Hey lovely! The process of losing bulky muscle is similar to losing fat. And in order to avoid any unwanted bulkiness, it woul be best to stick to low-impact bodyweight workouts. It will still help you build strength and get lean and toned without bulking up. :)
Thank you for this , I joined CrossFit 12 months ago and literally threw myself into it. I’m know feeling so unhappy as I feel bulky and I’m prone to thick thighs anyway and they are bigger!
I’m also suffering with a knee injury which after years of cycling and running (I’m not fast more Diesel engine 🙄) never had a problem.
Also being post menopause I seem to no matter what be gaining weight.
Hi lovely! First, to avoid gaining more bulkiness, I would stop the exercises that you’re doing right now. It is still possible to get great results while stick to light-intensity workouts so I would consider that. If your goal is to slim down your legs, there are 3 steps you should follow – do the right type of cardio, do bodyweight resistance training and adjust your diet for weight loss.
Rachael has a very detailed blog post that will help you learn how to slim down your legs so please go give it a read.
It will definitely help! :)
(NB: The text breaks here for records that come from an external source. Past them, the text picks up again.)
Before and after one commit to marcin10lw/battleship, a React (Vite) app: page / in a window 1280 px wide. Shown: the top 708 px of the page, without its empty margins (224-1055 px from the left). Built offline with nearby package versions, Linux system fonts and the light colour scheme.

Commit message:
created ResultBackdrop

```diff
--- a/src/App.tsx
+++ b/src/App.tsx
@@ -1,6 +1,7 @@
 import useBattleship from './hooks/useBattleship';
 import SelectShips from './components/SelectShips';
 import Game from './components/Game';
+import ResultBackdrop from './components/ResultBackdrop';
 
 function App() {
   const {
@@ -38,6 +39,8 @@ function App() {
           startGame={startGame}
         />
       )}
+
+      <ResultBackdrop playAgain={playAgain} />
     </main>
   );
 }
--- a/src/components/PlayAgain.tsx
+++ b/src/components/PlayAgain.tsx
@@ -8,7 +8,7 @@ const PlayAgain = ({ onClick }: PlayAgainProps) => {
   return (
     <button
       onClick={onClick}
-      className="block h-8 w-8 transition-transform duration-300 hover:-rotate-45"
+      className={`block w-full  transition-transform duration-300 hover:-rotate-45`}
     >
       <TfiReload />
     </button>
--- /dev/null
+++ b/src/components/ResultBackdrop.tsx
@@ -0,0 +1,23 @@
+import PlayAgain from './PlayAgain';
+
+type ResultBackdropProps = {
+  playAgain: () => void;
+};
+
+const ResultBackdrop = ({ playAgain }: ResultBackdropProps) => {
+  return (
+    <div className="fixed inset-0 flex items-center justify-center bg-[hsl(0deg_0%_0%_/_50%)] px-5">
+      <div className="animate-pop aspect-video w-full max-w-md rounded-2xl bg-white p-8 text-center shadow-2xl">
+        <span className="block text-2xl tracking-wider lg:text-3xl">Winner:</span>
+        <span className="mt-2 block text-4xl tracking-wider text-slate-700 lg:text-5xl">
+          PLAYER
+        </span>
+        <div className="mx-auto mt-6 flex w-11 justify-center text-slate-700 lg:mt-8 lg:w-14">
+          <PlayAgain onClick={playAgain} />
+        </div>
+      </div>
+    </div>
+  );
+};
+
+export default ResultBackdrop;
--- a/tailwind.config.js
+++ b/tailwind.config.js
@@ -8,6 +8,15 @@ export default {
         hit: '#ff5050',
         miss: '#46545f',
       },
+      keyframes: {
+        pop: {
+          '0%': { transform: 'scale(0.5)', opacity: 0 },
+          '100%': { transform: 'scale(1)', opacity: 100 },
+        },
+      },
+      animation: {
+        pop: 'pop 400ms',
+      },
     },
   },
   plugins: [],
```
I wish I knew this sooner :) I did crossfit for a little over a year and it made me so incredibly bulky! I couldn’t fit into half of my clothes because I gained so much muscle, especially in my shoulders and arms. My thighs and calves became really big as well. It was the opposite of what I wanted to accomplish. I loved the challenging aspect of crossfit, but in terms of efficiency, I was at the gym for about an hour each class and the WOD would sometimes only be 10 minutes, so I would come home and have to fit in another workout, such as a run or walk just to get a more well-rounded workout. Not to mention, so many people I worked out with were nursing injuries from lifting incredibly high weights at a really fast pace and it’s impossible to keep good form when you’re doing it that way. So, although I love a good, heart-pounding workout, I wouldn’t consider doing crossfit again.
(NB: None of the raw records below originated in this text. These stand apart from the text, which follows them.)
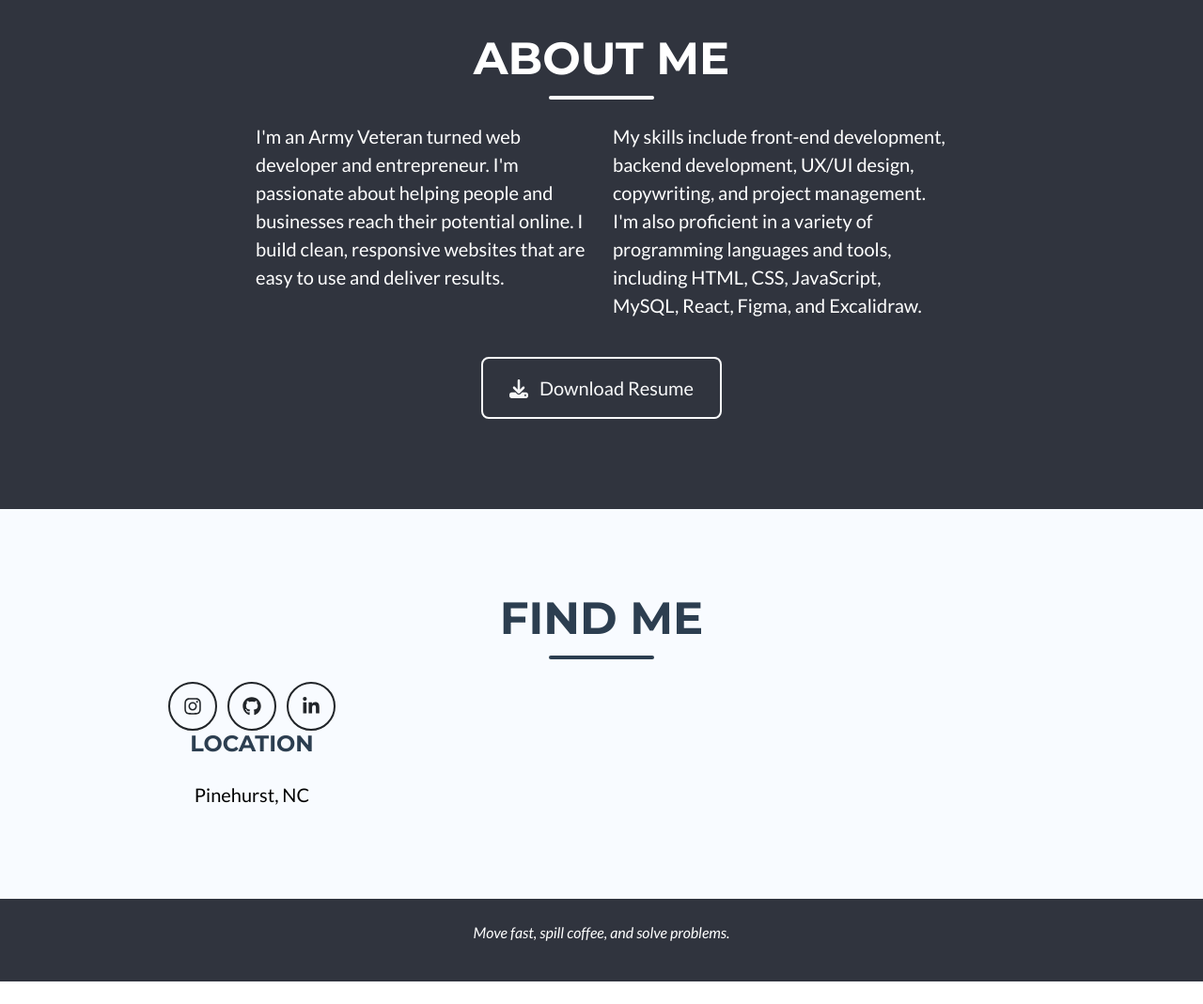
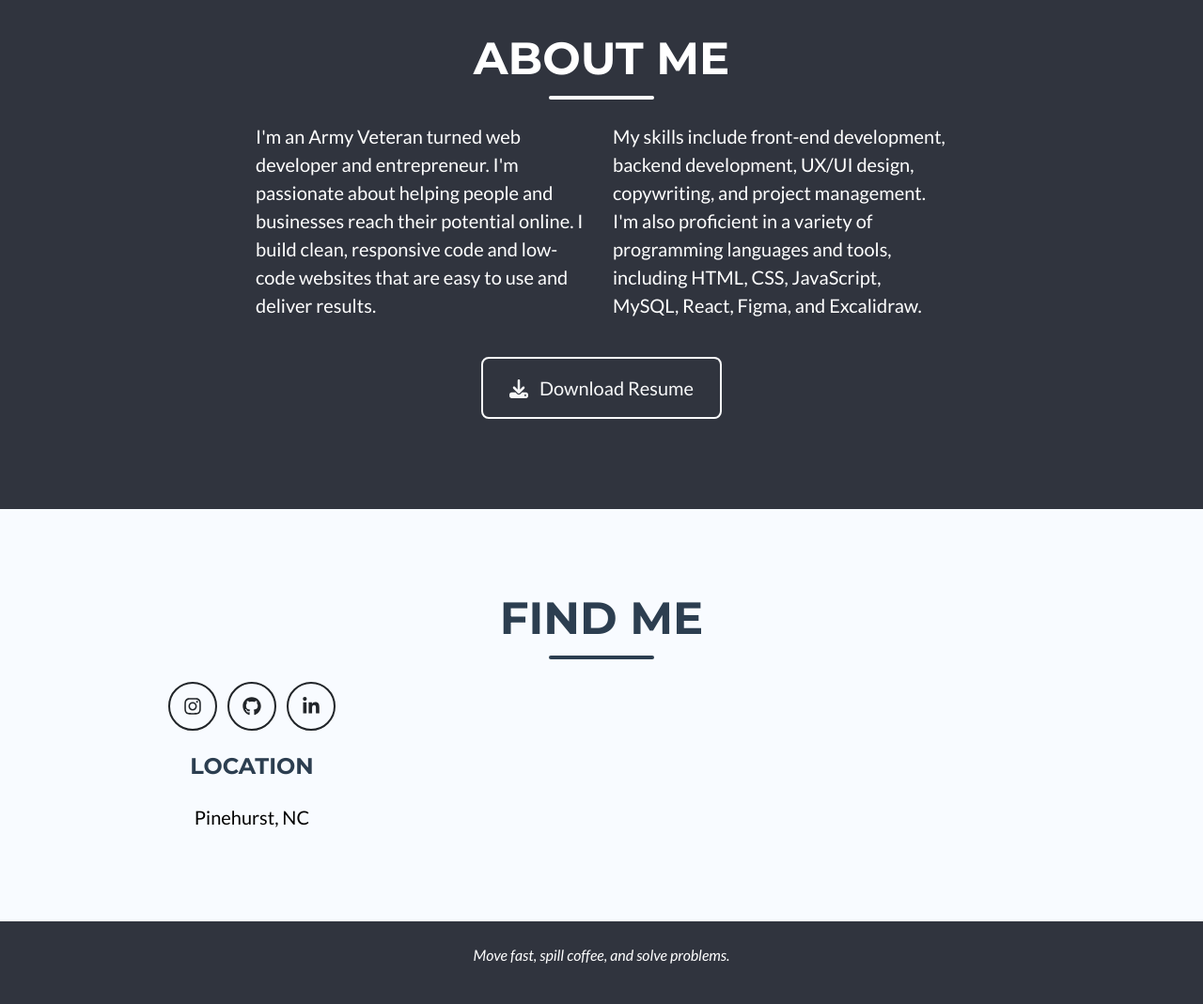
Before and after one commit to glo6al/portfolio, a plain HTML site: page index.html in a window 1280 px wide. Shown: the part 1620-2689 px from the top of the page at 94% size. Before the commit the page ends 2665 px from the top, so only its background shows below. Drawn offline with nearby package versions, Linux system fonts and the light colour scheme.

Commit message:
fixed spacing in find me section

```diff
--- a/index.html
+++ b/index.html
@@ -259,7 +259,7 @@
         <div class="row">
           <div class="col-lg-4 ms-auto">
             <p class="lead">
-                I'm an Army Veteran turned web developer and entrepreneur.  I'm passionate about helping people and businesses reach their potential online. I build clean, responsive websites that are easy to use and deliver results.
+                I'm an Army Veteran turned web developer and entrepreneur.  I'm passionate about helping people and businesses reach their potential online. I build clean, responsive code and low-code websites that are easy to use and deliver results.
             </p>
           </div>
           <div class="col-lg-4 me-auto">
@@ -281,8 +281,8 @@
     </section>
     <!-- Contact Section-->
     <section class="page-section text-center bg-secondary text-secondary" id="find">
-        <div class="container">
-          <!-- About Section Heading-->
+        <div class="container justify-content-center">
+          <!-- Contact Section Heading-->
           <h2 class="page-section-heading text-center text-uppercase text-secondary">
             Find Me
           </h2>
@@ -291,7 +291,7 @@
             <div class="divider-custom-line"></div>
           </div>
           <!-- Contact Social Icons-->
-            <div class="col-lg-4 mb-5 mb-lg-0">
+          <div class="col-lg-4 mb-5 mb-lg-4">
               <a class="btn btn-outline-dark btn-social mx-1" href="https://instagram.com/artowers"
                   ><i class="fab fa-fw fa-instagram"></i
               ></a>
@@ -299,8 +299,7 @@
                   ><i class="fab fa-fw fa-github"></i
               ></a>
               <a class="btn btn-outline-dark btn-social mx-1" href="https://linkedin.com/in/artowers"
-                    ><i class="fab fa-fw fa-linkedin-in"></i
-                ></a>
+                  ><i class="fab fa-fw fa-linkedin-in"></i></a>
           </div>
           <!-- Contact Location-->
           <div class="col-lg-4 mb-0 mb-lg-0">
```
Lines whose indentation alone changed are shown as unchanged.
Hey lovely! Thanks for sharing your fitness journey with us! Each of us has his/her own fitness goals and following the right type of workouts is the key in achieving this. We would like to help you achieve your own fitness goals. Feel free to reach out to us at email@example.com :)